Chapter 49. The Influence of Temperature, Stress, and Environment on the Oxidation and Life of C/SiC Composites

  1. Hua-Tay Lin and
  2. Mrityunjay Singh
  1. Michael C. Halbig

Published Online: 26 MAR 2008

DOI: 10.1002/9780470294741.ch49

26th Annual Conference on Composites, Advanced Ceramics, Materials, and Structures: A: Ceramic Engineering and Science Proceedings, Volume 23, Issue 3

26th Annual Conference on Composites, Advanced Ceramics, Materials, and Structures: A: Ceramic Engineering and Science Proceedings, Volume 23, Issue 3

How to Cite

Halbig, M. C. (2008) The Influence of Temperature, Stress, and Environment on the Oxidation and Life of C/SiC Composites, in 26th Annual Conference on Composites, Advanced Ceramics, Materials, and Structures: A: Ceramic Engineering and Science Proceedings, Volume 23, Issue 3 (eds H.-T. Lin and M. Singh), John Wiley & Sons, Inc., Hoboken, NJ, USA. doi: 10.1002/9780470294741.ch49

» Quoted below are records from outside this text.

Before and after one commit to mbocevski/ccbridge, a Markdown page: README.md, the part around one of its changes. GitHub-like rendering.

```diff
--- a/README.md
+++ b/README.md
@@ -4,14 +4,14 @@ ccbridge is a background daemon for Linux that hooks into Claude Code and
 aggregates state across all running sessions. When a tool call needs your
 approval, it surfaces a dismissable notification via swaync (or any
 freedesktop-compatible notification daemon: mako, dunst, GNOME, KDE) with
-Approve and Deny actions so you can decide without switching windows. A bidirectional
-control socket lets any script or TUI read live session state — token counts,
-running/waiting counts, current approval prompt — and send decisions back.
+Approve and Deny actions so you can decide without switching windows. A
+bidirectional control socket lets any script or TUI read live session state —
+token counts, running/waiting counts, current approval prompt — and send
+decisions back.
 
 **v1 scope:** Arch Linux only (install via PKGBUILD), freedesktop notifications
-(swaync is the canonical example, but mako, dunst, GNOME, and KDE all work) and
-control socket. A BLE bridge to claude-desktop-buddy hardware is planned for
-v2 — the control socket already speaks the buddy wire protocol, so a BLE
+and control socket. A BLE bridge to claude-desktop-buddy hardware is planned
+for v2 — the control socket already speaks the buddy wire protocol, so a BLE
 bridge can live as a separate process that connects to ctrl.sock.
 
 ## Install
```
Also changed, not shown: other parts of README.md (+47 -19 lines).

Author Information

  1. Army Research Labs - Vehicle Technology Directorate NASA Glenn Research Center 21000 Brookpark Rd. MS 106–1 Cleveland, OH, 44135

Publication History

  1. Published Online: 26 MAR 2008
  2. Published Print: 1 JAN 2002

ISBN Information

Print ISBN: 9780470375785

Online ISBN: 9780470294741

SEARCH

Keywords:

  • carbon fibers;
  • oxidation;
  • crystallinity;
  • pre-cracked matrix;
  • difusion

Summary

Experimental tests were conducted to determine the effect of temperature, sustained tensile load, and environment on the oxidation of continuous carbon fibers within a C/SiC composite. Stressed oxidation (stress rupture) tests were conducted in air and oxygen environments at temperatures of 800°C and 1200°C at sustained loads corresponding to initial stresses of 35, 69, and 138 MPa. The influence of these variables on carbon consumption and composite lives will be discussed. The microstructural analysis of polished cross-sections showing oxidation trends will be presented. It was found that stress and temperature influenced crack openings and thus the oxidation of carbon fibers in the pre-cracked composites. Temperature determined the kinetic regime in which carbon-oxygen reactions occurred as demonstrated by oxidation trends. The oxygen environment contributed to faster rates of carbon consumption compared to the rate in an air environment and therefore time to failure was dependent on the oxidizing environment as well as temperature. Coupon failure was dependent on the volume of carbon fibers consumed and the applied load.